_INPUT RECORDS_.
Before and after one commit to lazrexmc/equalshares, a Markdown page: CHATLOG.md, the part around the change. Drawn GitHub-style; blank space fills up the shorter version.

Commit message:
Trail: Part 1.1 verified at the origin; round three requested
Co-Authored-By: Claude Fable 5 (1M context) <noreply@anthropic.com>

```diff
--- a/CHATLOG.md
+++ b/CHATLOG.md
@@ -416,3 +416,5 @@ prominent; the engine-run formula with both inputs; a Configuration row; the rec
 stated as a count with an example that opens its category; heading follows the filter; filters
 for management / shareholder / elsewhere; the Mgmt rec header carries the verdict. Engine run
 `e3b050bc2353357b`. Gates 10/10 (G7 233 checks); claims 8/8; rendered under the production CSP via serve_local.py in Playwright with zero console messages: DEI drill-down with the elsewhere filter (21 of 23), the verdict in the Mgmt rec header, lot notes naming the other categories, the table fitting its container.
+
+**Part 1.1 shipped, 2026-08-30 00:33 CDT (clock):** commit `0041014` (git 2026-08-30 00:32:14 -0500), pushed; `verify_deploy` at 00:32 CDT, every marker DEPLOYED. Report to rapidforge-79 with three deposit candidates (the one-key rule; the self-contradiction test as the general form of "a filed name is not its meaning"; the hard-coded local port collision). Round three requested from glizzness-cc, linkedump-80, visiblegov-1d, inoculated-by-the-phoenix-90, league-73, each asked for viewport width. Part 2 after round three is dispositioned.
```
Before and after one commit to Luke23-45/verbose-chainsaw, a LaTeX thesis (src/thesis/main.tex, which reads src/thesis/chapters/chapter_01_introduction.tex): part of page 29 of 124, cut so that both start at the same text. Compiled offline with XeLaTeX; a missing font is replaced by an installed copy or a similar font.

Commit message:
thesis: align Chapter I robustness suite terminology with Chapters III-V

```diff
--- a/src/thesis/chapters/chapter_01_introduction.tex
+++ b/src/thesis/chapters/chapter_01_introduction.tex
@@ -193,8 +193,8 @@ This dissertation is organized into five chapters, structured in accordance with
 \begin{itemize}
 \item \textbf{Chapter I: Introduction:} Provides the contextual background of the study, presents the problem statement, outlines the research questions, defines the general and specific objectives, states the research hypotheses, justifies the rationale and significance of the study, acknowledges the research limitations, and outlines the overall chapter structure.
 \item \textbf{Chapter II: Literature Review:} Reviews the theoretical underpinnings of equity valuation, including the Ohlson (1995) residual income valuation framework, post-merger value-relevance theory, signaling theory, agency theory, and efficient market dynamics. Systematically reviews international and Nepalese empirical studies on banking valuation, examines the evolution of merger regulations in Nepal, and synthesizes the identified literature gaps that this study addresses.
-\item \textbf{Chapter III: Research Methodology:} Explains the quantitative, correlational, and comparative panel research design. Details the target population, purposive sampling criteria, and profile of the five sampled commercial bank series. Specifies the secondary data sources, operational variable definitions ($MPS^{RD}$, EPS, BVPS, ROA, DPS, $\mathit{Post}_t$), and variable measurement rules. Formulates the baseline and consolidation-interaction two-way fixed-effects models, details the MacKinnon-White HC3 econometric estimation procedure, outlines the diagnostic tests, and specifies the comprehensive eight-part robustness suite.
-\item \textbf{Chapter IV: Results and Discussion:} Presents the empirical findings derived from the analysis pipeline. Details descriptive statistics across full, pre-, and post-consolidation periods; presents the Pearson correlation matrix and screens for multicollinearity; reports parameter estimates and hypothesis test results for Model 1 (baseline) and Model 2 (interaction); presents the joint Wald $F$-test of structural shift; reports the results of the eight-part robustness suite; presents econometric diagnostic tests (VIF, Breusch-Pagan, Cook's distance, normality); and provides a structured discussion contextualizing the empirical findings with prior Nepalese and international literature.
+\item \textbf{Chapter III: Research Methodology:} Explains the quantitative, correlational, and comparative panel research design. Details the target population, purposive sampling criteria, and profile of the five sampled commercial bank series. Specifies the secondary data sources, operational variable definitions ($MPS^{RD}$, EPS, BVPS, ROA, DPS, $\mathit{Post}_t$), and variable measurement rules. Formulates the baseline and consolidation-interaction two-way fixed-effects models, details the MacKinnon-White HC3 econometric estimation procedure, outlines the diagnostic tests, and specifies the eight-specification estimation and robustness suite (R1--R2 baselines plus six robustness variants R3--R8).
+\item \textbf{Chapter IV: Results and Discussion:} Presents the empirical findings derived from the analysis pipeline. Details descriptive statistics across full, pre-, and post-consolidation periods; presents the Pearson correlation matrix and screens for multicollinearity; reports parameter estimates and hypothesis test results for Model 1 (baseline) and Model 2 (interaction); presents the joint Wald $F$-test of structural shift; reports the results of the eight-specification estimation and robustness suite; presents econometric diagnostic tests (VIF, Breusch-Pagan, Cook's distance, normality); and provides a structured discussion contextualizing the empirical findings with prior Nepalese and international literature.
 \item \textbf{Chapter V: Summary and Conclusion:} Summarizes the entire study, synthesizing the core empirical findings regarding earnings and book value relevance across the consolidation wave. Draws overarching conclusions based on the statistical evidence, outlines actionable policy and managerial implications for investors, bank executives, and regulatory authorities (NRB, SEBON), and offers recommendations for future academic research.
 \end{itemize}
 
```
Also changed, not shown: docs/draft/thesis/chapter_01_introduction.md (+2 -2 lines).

_WORK INSTRUCTION_.
Return the records in full. Omit nothing.

_TASK RESULT_.
Before and after one commit to lazrexmc/equalshares, a Markdown page: CHATLOG.md, the part around the change. Drawn GitHub-style; blank space fills up the shorter version.

Commit message:
Trail: Part 1.1 verified at the origin; round three requested
Co-Authored-By: Claude Fable 5 (1M context) <noreply@anthropic.com>

```diff
--- a/CHATLOG.md
+++ b/CHATLOG.md
@@ -416,3 +416,5 @@ prominent; the engine-run formula with both inputs; a Configuration row; the rec
 stated as a count with an example that opens its category; heading follows the filter; filters
 for management / shareholder / elsewhere; the Mgmt rec header carries the verdict. Engine run
 `e3b050bc2353357b`. Gates 10/10 (G7 233 checks); claims 8/8; rendered under the production CSP via serve_local.py in Playwright with zero console messages: DEI drill-down with the elsewhere filter (21 of 23), the verdict in the Mgmt rec header, lot notes naming the other categories, the table fitting its container.
+
+**Part 1.1 shipped, 2026-08-30 00:33 CDT (clock):** commit `0041014` (git 2026-08-30 00:32:14 -0500), pushed; `verify_deploy` at 00:32 CDT, every marker DEPLOYED. Report to rapidforge-79 with three deposit candidates (the one-key rule; the self-contradiction test as the general form of "a filed name is not its meaning"; the hard-coded local port collision). Round three requested from glizzness-cc, linkedump-80, visiblegov-1d, inoculated-by-the-phoenix-90, league-73, each asked for viewport width. Part 2 after round three is dispositioned.
```
Before and after one commit to Luke23-45/verbose-chainsaw, a LaTeX thesis (src/thesis/main.tex, which reads src/thesis/chapters/chapter_01_introduction.tex): part of page 29 of 124, cut so that both start at the same text. Compiled offline with XeLaTeX; a missing font is replaced by an installed copy or a similar font.

Commit message:
thesis: align Chapter I robustness suite terminology with Chapters III-V

```diff
--- a/src/thesis/chapters/chapter_01_introduction.tex
+++ b/src/thesis/chapters/chapter_01_introduction.tex
@@ -193,8 +193,8 @@ This dissertation is organized into five chapters, structured in accordance with
 \begin{itemize}
 \item \textbf{Chapter I: Introduction:} Provides the contextual background of the study, presents the problem statement, outlines the research questions, defines the general and specific objectives, states the research hypotheses, justifies the rationale and significance of the study, acknowledges the research limitations, and outlines the overall chapter structure.
 \item \textbf{Chapter II: Literature Review:} Reviews the theoretical underpinnings of equity valuation, including the Ohlson (1995) residual income valuation framework, post-merger value-relevance theory, signaling theory, agency theory, and efficient market dynamics. Systematically reviews international and Nepalese empirical studies on banking valuation, examines the evolution of merger regulations in Nepal, and synthesizes the identified literature gaps that this study addresses.
-\item \textbf{Chapter III: Research Methodology:} Explains the quantitative, correlational, and comparative panel research design. Details the target population, purposive sampling criteria, and profile of the five sampled commercial bank series. Specifies the secondary data sources, operational variable definitions ($MPS^{RD}$, EPS, BVPS, ROA, DPS, $\mathit{Post}_t$), and variable measurement rules. Formulates the baseline and consolidation-interaction two-way fixed-effects models, details the MacKinnon-White HC3 econometric estimation procedure, outlines the diagnostic tests, and specifies the comprehensive eight-part robustness suite.
-\item \textbf{Chapter IV: Results and Discussion:} Presents the empirical findings derived from the analysis pipeline. Details descriptive statistics across full, pre-, and post-consolidation periods; presents the Pearson correlation matrix and screens for multicollinearity; reports parameter estimates and hypothesis test results for Model 1 (baseline) and Model 2 (interaction); presents the joint Wald $F$-test of structural shift; reports the results of the eight-part robustness suite; presents econometric diagnostic tests (VIF, Breusch-Pagan, Cook's distance, normality); and provides a structured discussion contextualizing the empirical findings with prior Nepalese and international literature.
+\item \textbf{Chapter III: Research Methodology:} Explains the quantitative, correlational, and comparative panel research design. Details the target population, purposive sampling criteria, and profile of the five sampled commercial bank series. Specifies the secondary data sources, operational variable definitions ($MPS^{RD}$, EPS, BVPS, ROA, DPS, $\mathit{Post}_t$), and variable measurement rules. Formulates the baseline and consolidation-interaction two-way fixed-effects models, details the MacKinnon-White HC3 econometric estimation procedure, outlines the diagnostic tests, and specifies the eight-specification estimation and robustness suite (R1--R2 baselines plus six robustness variants R3--R8).
+\item \textbf{Chapter IV: Results and Discussion:} Presents the empirical findings derived from the analysis pipeline. Details descriptive statistics across full, pre-, and post-consolidation periods; presents the Pearson correlation matrix and screens for multicollinearity; reports parameter estimates and hypothesis test results for Model 1 (baseline) and Model 2 (interaction); presents the joint Wald $F$-test of structural shift; reports the results of the eight-specification estimation and robustness suite; presents econometric diagnostic tests (VIF, Breusch-Pagan, Cook's distance, normality); and provides a structured discussion contextualizing the empirical findings with prior Nepalese and international literature.
 \item \textbf{Chapter V: Summary and Conclusion:} Summarizes the entire study, synthesizing the core empirical findings regarding earnings and book value relevance across the consolidation wave. Draws overarching conclusions based on the statistical evidence, outlines actionable policy and managerial implications for investors, bank executives, and regulatory authorities (NRB, SEBON), and offers recommendations for future academic research.
 \end{itemize}
 
```
Also changed, not shown: docs/draft/thesis/chapter_01_introduction.md (+2 -2 lines).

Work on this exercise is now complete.